Landau, who resigned as managing editor at the time, said that after this exodus of employees, “the rump paper lurched 180 degrees to the right, and plummeted from journalistic excellence to journalistic non-credibility.” The free-market-oriented and hawkish editorial policies that Radler brought to the Post were staples of other Hollinger newspapers.
The early resignations brought on by the heavy-handed editorial policy were followed by a number of firings and a vigorous effort to break the newspaper’s labor union.
On hearing of Radler’s resignation, Landau said, “I remembered the biblical injunction against rejoicing at the downfall of people who deserve to fall down.”
Radler has not shied away from admitting the “ruthless” cost-cutting measures he used to turn a profit.

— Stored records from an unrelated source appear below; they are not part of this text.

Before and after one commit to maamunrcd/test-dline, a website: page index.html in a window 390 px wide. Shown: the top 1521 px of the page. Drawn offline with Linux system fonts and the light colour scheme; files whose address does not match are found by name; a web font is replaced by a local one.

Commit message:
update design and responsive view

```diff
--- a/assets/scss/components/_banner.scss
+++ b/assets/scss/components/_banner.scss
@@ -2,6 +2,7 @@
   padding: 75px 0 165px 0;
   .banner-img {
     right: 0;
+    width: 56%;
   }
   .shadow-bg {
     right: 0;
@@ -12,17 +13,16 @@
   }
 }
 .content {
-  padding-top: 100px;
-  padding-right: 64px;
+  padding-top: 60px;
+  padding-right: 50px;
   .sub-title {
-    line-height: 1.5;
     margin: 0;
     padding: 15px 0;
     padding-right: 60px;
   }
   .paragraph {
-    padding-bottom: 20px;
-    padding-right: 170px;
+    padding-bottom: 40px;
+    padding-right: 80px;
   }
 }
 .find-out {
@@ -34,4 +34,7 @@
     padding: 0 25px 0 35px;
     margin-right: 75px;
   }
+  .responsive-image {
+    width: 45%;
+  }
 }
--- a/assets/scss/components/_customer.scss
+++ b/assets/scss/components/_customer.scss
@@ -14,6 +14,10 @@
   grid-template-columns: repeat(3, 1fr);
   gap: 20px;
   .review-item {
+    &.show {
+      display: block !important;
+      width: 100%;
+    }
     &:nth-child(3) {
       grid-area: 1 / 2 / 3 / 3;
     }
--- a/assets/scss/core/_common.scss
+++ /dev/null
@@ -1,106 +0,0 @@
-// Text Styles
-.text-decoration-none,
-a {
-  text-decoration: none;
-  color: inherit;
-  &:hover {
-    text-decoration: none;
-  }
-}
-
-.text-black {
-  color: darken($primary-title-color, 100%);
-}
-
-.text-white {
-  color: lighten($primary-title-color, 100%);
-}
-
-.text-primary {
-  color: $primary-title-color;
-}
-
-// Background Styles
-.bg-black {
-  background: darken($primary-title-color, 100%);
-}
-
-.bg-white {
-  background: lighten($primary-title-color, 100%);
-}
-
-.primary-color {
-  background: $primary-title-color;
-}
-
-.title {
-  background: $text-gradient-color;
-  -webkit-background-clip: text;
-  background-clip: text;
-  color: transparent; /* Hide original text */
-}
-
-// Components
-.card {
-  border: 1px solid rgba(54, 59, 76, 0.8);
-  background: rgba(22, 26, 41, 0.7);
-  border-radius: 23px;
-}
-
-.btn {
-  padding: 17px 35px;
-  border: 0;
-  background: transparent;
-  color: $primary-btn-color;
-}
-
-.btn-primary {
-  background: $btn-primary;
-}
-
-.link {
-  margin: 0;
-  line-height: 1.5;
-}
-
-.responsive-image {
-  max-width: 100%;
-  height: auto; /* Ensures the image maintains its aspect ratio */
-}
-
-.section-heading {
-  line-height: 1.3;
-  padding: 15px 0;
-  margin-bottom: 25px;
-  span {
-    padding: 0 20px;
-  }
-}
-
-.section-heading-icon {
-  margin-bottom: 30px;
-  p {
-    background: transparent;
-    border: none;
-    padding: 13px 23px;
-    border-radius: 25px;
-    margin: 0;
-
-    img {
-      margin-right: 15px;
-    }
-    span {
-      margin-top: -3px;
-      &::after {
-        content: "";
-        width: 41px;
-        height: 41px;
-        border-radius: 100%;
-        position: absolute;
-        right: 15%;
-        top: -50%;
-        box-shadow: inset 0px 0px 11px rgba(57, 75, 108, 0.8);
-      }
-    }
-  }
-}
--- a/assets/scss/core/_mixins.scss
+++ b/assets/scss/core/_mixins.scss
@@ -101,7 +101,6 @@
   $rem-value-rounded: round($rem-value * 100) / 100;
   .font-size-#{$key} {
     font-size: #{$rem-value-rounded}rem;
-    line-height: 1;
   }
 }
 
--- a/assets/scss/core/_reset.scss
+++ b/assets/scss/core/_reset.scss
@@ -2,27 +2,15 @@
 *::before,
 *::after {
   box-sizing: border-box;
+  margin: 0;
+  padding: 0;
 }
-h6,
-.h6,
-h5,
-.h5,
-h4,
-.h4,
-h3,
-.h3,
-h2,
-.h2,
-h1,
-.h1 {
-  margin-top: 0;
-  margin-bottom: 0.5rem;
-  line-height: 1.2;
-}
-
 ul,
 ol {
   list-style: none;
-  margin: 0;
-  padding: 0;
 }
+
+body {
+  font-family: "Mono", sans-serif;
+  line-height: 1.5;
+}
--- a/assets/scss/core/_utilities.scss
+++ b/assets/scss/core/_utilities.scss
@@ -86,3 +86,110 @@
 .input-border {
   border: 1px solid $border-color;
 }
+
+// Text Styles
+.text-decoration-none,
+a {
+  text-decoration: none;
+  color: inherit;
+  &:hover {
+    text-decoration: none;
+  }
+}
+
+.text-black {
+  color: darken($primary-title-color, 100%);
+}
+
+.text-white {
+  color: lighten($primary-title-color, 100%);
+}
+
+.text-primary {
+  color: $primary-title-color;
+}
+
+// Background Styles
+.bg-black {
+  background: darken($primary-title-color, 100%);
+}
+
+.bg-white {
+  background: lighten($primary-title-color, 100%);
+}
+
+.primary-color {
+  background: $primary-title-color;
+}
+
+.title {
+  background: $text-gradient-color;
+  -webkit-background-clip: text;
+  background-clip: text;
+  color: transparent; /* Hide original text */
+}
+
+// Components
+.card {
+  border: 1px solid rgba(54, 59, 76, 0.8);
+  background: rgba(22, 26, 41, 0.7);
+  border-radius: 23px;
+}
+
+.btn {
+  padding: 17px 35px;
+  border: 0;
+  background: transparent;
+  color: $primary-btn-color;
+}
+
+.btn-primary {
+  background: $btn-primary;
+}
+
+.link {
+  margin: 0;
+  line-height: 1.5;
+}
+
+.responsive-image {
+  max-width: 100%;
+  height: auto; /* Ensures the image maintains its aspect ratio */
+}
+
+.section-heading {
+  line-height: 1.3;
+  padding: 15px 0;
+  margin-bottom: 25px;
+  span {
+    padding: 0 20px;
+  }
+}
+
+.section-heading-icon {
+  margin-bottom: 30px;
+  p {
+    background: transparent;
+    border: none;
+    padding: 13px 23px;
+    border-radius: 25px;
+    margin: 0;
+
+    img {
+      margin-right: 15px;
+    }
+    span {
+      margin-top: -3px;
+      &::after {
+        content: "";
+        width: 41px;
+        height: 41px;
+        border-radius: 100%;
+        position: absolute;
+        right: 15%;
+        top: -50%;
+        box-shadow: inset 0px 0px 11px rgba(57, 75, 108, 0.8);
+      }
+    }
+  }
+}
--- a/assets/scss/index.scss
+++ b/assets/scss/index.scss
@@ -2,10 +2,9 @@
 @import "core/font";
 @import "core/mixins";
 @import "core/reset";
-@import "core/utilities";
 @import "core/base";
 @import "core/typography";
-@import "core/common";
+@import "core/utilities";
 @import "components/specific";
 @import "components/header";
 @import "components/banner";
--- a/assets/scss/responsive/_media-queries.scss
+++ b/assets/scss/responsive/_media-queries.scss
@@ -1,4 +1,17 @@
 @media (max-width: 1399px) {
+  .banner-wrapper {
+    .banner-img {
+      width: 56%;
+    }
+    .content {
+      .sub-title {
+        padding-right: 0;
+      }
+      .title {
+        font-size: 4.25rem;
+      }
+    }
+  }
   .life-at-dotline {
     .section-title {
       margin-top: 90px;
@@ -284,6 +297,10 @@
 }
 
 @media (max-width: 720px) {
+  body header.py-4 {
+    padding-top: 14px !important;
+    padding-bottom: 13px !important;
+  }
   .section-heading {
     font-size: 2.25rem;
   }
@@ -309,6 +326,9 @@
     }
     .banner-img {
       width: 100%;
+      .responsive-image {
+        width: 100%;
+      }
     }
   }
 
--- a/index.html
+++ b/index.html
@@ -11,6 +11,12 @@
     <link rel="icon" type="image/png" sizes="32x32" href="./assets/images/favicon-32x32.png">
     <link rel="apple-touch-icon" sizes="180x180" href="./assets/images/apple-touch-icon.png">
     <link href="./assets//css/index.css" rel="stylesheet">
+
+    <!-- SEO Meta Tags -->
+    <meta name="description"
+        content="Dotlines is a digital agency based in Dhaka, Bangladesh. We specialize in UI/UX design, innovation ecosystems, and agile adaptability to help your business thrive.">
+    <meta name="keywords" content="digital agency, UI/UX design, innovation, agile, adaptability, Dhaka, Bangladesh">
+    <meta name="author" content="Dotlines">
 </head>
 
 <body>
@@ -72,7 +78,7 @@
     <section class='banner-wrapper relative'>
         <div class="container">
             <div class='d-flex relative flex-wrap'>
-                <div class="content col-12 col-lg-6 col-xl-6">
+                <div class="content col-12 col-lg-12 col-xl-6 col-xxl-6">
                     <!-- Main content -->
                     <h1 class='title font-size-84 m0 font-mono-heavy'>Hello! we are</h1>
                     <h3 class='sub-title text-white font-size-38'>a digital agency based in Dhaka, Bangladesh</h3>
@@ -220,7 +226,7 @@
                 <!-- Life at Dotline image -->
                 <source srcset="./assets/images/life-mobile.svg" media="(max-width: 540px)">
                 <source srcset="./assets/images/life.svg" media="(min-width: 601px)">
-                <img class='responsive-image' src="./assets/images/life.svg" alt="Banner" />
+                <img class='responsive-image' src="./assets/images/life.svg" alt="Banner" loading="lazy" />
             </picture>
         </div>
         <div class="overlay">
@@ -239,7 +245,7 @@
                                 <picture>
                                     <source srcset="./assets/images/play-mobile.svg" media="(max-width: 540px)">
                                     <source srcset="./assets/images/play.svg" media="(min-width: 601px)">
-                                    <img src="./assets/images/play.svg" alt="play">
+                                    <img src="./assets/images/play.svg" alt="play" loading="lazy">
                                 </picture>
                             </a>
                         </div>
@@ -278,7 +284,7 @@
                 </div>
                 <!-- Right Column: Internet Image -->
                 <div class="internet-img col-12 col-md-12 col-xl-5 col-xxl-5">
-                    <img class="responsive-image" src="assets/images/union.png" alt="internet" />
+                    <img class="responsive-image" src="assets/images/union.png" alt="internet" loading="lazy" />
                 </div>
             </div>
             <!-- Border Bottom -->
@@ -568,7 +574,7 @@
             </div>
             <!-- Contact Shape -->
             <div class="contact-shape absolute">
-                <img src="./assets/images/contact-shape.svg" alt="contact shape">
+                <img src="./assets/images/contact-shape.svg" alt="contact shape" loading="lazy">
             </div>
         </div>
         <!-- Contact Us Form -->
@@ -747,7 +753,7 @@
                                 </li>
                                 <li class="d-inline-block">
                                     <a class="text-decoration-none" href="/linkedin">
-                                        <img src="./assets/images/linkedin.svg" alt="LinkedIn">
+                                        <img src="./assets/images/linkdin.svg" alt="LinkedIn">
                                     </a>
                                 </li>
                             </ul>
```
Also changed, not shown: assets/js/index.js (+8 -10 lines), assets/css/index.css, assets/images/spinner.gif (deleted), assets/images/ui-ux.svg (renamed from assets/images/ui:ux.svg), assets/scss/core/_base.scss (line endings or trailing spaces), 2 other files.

In one interview in Maclean’s, he said: “I visit the office of each prospective property at night and count the desks. That tells me how many people work there. If the place has, say, forty-two desks, I know I can put that paper out with thirty people, and that means a dozen people will be leaving payroll even though I haven’t seen their faces yet.”
An internal investigation at Hollinger, the results of which were released Monday, found that Black and Radler had each been paid $7.2 million in 2000 and 2001 from a $73.7 million “non-competition” agreement with a chain of Canadian papers. The payments to Black and Radler were not authorized by the Hollinger board, and were inaccurately reported to the Security and Exchange Commission, according to the company’s internal report.
A company statement said Black will continue in a non-executive capacity while helping to formulate a plan for the future that could include “a possible sale of the company” or “a sale of one or more of its major properties.”
It would appear that the problems at Hollinger will have less of an impact on The New York Sun: The company reportedly owns just a 12% stake in the paper. “Conrad Black, who represents Hollinger International Inc. on the board of The New York Sun, is an active and trusted director, and we value his leadership enormously,” Lipsky, the newspaper’s president and editor, said in a statement.
Sun publicist Charlotte Ibarra said of Hollinger, “We wish them luck, but as far as we’re concerned they have a small stake in the Sun.”
One media observer in New York downplayed the potential impact on the Sun, saying, “I don’t see it as having a big impact except as a matter of perception.”
If Hertog becomes entangled in the problems at Alliance Capital, however, the consequences for the Sun could be greater. Hertog is the chairman of the Sun, and it has been reported that he owns close to half of the conservative newspaper.
The Sun declined to comment on the problems at Alliance. Hertog did not return phone calls.